Speaking about the potential for a wider roll-out of the new systems, and how that might look, Dr. Wijburg speculated that if centres are interested in kidney-only or prostate-only approaches, the Hugo might already be an interesting option while the system develops into a more “universal” platform. For ERUS and its meetings, it’s certainly a novelty after eighteen previous editions that there are suddenly new systems in the live surgery sessions, said Wijburg.
Yesterday, Dr. Breda counted up to 30 different systems in development. Dr. Wijburg thinks the increased competition has big advantages. “While of course Intuitive did a great job developing its systems and working with urologists to keep improving, it can only be a good thing to break the monopoly. It drives prices down and pushes innovation.”
“One thing we do have to bear in mind is that if prices go down so far that everyone has a robot and uses it for a large variety of procedures, then you lose the high case load and quality and training that goes with that. There are a lot of things that will change when more systems come to market, some we don’t even know about like long-term ergonomics of open versus closed consoles.”
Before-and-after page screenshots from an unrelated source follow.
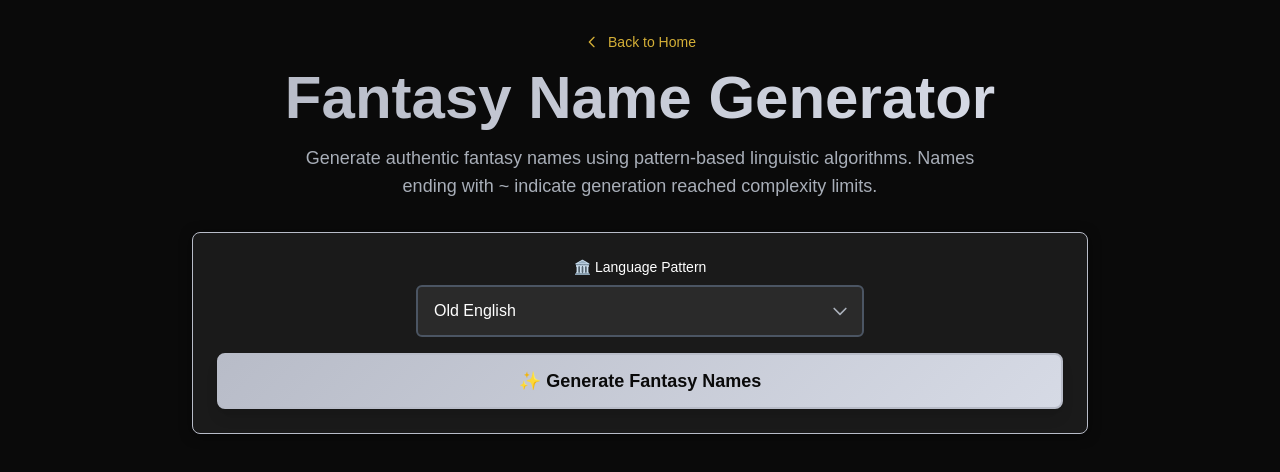
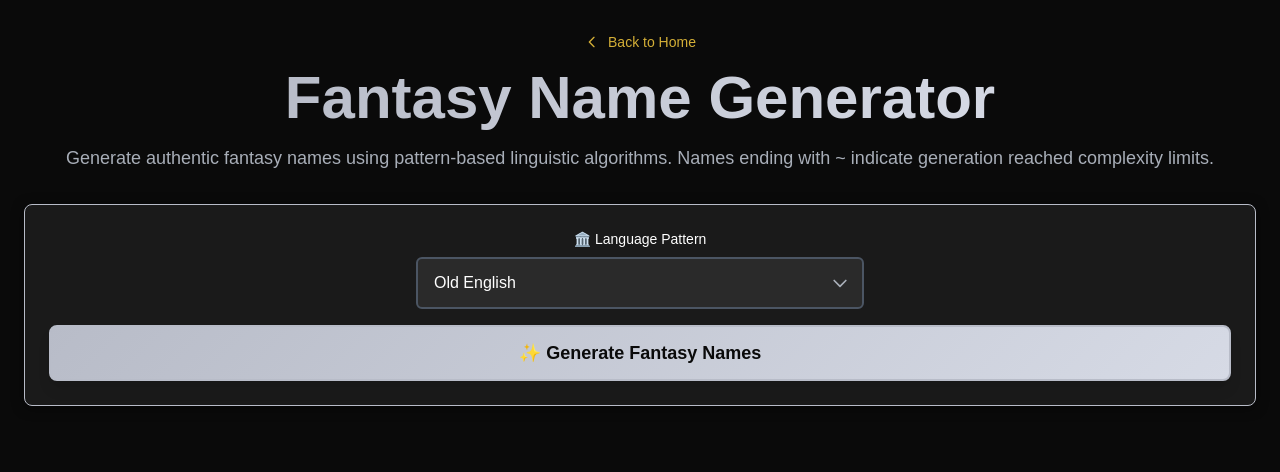
Before and after one commit to amsilva97/typicalpanda.com, a Next.js app: page /name-generator in a window 1280 px wide. Shown: the top 472 px of the page. Built offline with nearby package versions, Linux system fonts and the light colour scheme.

Commit message:
refactor: simplify layout structure in NameAnalyzer and NameGenerator components for improved readability

```diff
--- a/src/app/name-analyzer/page.tsx
+++ b/src/app/name-analyzer/page.tsx
@@ -5,7 +5,6 @@
 import Link from 'next/link';
 import { analyzeName } from '../lib/patterns/analyzer';
 import { generateNameVariations, NameVariation } from '../lib/patterns/regeneration';
-import { getLanguageDefinition } from '../lib/patterns/core';
 import { getSupportedLanguages } from '../lib/patterns/core';
 import { SupportedLanguage } from '../lib/patterns/core';
 
@@ -46,7 +45,7 @@
 
   return (
     <div className="min-h-screen panda-bg-primary">
-      <div className="container mx-auto px-6 py-8 max-w-7xl">
+      <div className="px-6 py-8">
         <div className="text-center mb-8">
           <Link
             href="/"
@@ -113,10 +112,11 @@
               </button>
             </div>
           </div>
+        </div>
 
         {/* Results Section */}
         {analysisResults.length > 0 && (
-            <div className="w-full mt-8">
+          <div className="w-full">
             <div className="panda-card p-6">
               <h3 className="text-xl font-bold panda-text-primary mb-4">
                 Analysis Results for "{inputName}"
@@ -150,7 +150,7 @@
                         <h4 className="text-lg font-semibold panda-text-primary mb-3">
                           Generated Variations
                         </h4>
-                          <div className="grid md:grid-cols-2 lg:grid-cols-3 gap-3">
+                        <div className="grid md:grid-cols-2 lg:grid-cols-3 xl:grid-cols-4 gap-3">
                           {nameVariations[index].map((variation, varIndex) => (
                             <div
                               key={varIndex}
@@ -215,6 +215,5 @@
         )}
       </div>
     </div>
-    </div>
   );
 }
--- a/src/app/name-generator/page.tsx
+++ b/src/app/name-generator/page.tsx
@@ -61,7 +61,7 @@
 
   return (
     <div className="min-h-screen panda-bg-primary">
-      <div className="container mx-auto px-6 py-8">
+      <div className="px-6 py-8">
         {/* Header */}
         <div className="text-center mb-8">
           <Link
@@ -79,12 +79,12 @@
               Fantasy Name Generator
             </span>
           </h1>
-          <p className="text-lg panda-text-secondary max-w-2xl mx-auto">
+          <p className="text-lg panda-text-secondary">
             Generate authentic fantasy names using pattern-based linguistic algorithms. Names ending with ~ indicate generation reached complexity limits.
           </p>
         </div>
 
-        <div className="max-w-4xl mx-auto">
+        <div>
           {/* Controls */}
           <div className="panda-card p-6 mb-6">
             <div className="mb-4">
```
Lines whose indentation alone changed are shown as unchanged.
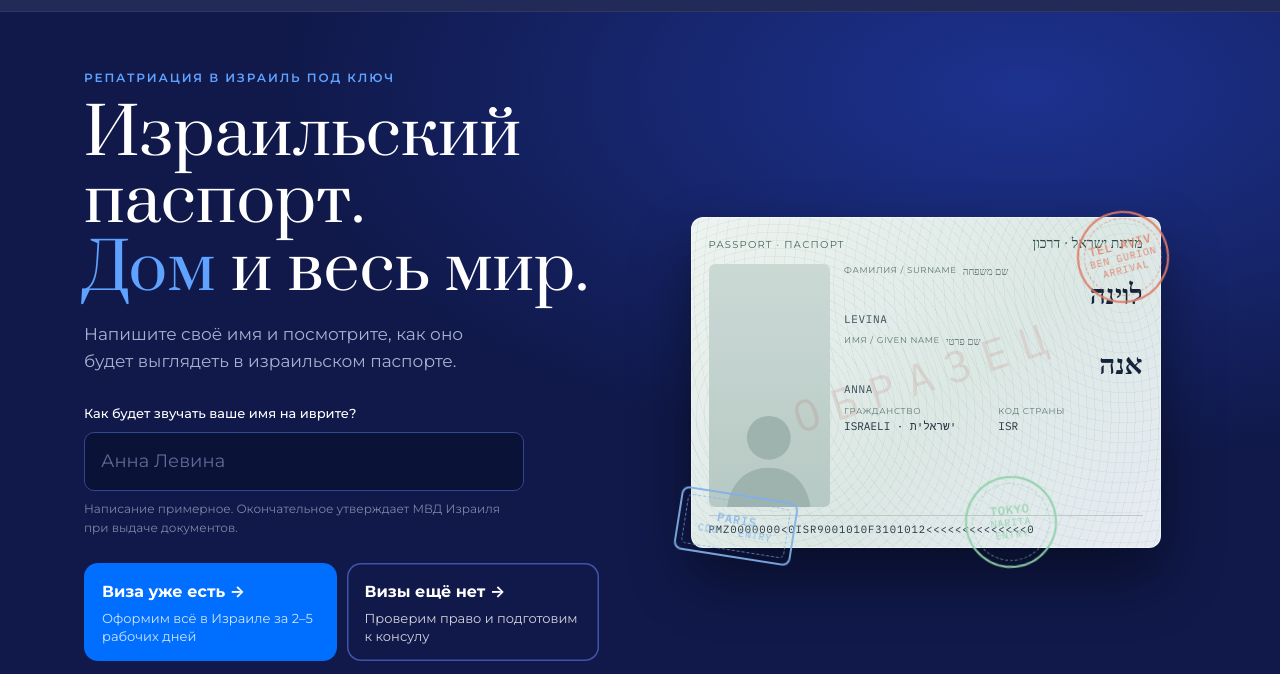
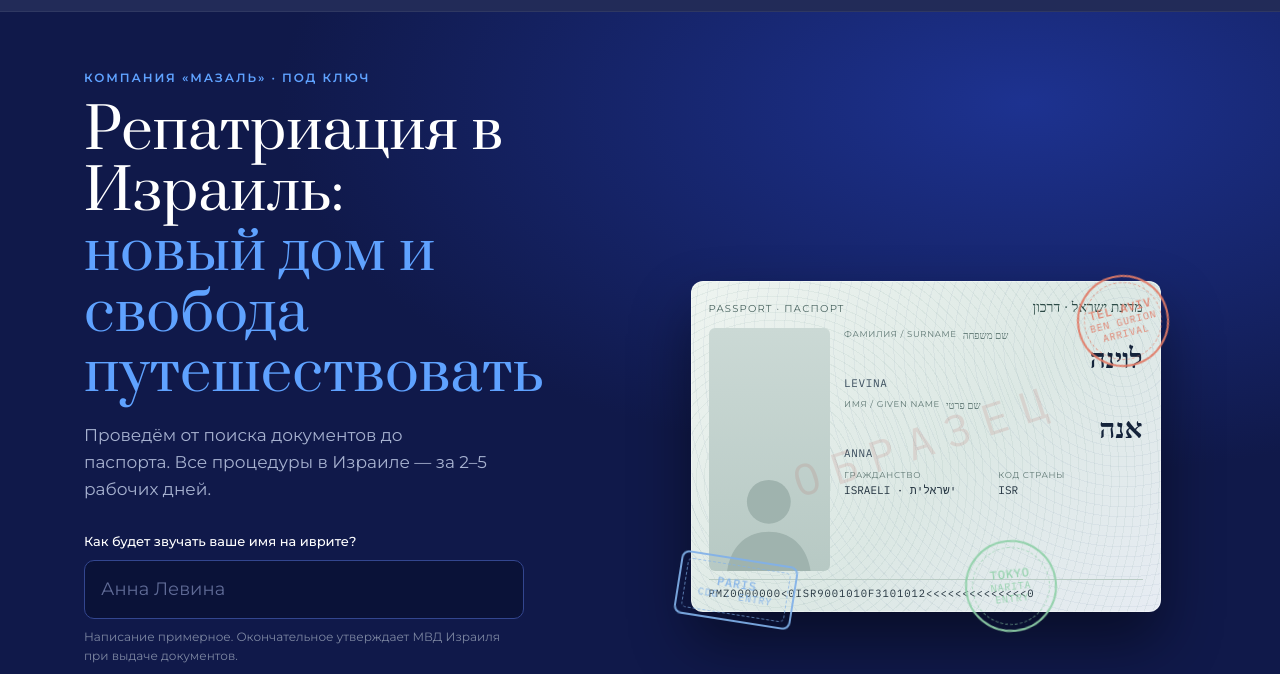
Before and after one commit to Avifrenk/mazal-site-demo, a plain HTML site: page index.html in a window 1280 px wide. Shown: the part 55-729 px from the top of the page. Drawn offline with Linux system fonts and the light colour scheme; a web font is replaced by a local one.

Commit message:
Hero headline: Репатриация в Израиль: новый дом и свобода путешествовать
Co-Authored-By: Claude Opus 5.5 <noreply@anthropic.com>

```diff
--- a/index.html
+++ b/index.html
@@ -67,7 +67,7 @@ a:focus-visible,button:focus-visible,input:focus-visible,select:focus-visible,su
 .hero-grid{display:grid;grid-template-columns:1fr 1.05fr;gap:56px;align-items:center;padding-block:56px 96px}
 @media (max-width:900px){.hero-grid{grid-template-columns:1fr;gap:40px;padding-block:32px 64px}}
 .hero .eyebrow{color:var(--brand-soft)}
-.hero h1{color:#fff;font-size:clamp(38px,5.2vw,64px);line-height:1.05;margin:14px 0 18px}
+.hero h1{color:#fff;font-size:clamp(34px,4.5vw,56px);line-height:1.08;margin:14px 0 18px}
 .hero h1 em{font-style:normal;color:var(--brand-soft)}
 .lead{color:var(--on-navy-muted);max-width:36ch;font-size:17px;margin:0 0 28px}
 .name-field{display:flex;flex-direction:column;gap:8px;max-width:440px}
@@ -481,9 +481,9 @@ footer .he{font-family:var(--hebrew);font-size:22px;color:#fff}
 <section class="hero" id="top">
   <div class="wrap hero-grid">
     <div>
-      <div class="eyebrow">Репатриация в Израиль под ключ</div>
-      <h1>Израильский паспорт.<br><em>Дом</em> и весь мир.</h1>
-      <p class="lead">Напишите своё имя и посмотрите, как оно будет выглядеть в израильском паспорте.</p>
+      <div class="eyebrow">Компания «Мазаль» · под ключ</div>
+      <h1>Репатриация в Израиль:<br><em>новый дом и свобода путешествовать</em></h1>
+      <p class="lead">Проведём от поиска документов до паспорта. Все процедуры в Израиле — за 2–5 рабочих дней.</p>
       <div class="name-field">
         <label for="name">Как будет звучать ваше имя на иврите?</label>
         <input id="name" type="text" autocomplete="name" placeholder="Анна Левина" maxlength="40">
```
Before the second round of live surgery sessions started in the afternoon, Asst. Prof. Simone Crivellaro, Director of Minimally Invasive Urology at the University of Illinois (Chicago) shared his experiences with the da Vinci SP, a single-port system that isn’t available in Europe yet. There are currently around 120 systems in use in the United States. Newer generations with stronger grips and new imaging techniques are almost ready for introduction.
Dr. Crivellaro was extremely enthusiastic about the opportunities that the “minimised minimally-invasive” system brought surgeons. Not just in terms of quicker patient recovery but also in completely new approaches to organs.
“The system’s greatest benefit is its small footprint: it is designed to work in small spaces, which means we can stay away from the peritoneal cavity. Extraperitoneal, transvesical and retroperitoneal approaches and even a completely new approach for radical prostatectomy: anterior. The platform is opening a lot of new approaches and I think it’s a big shift for surgeons.”
“Advantages of decreased invasiveness are not just less tissue damage, but better pain control, shorter length of hospital stay and faster recovery. I think the SP is here to stay, its rationale makes complete sense. Decreased invasiveness but without jeopardizing the oncological outcome.”
Dr. Breda, back from the OR, asked the audience how many people would use the SP if they had permission from their hospitals. Around 20% raised their hands. Dr. Breda pointed out that the SP is certainly good for precise and small procedures, but that even the most experienced surgeons struggle a bit with a radical cystectomy. “Instead of pushing the envelope and using the SP for everything, it makes sense to have several systems for different needs. But that’s when cost becomes a factor.”
The latest estimate is that the SP will be cleared for introduction in Europe in the second half of 2023.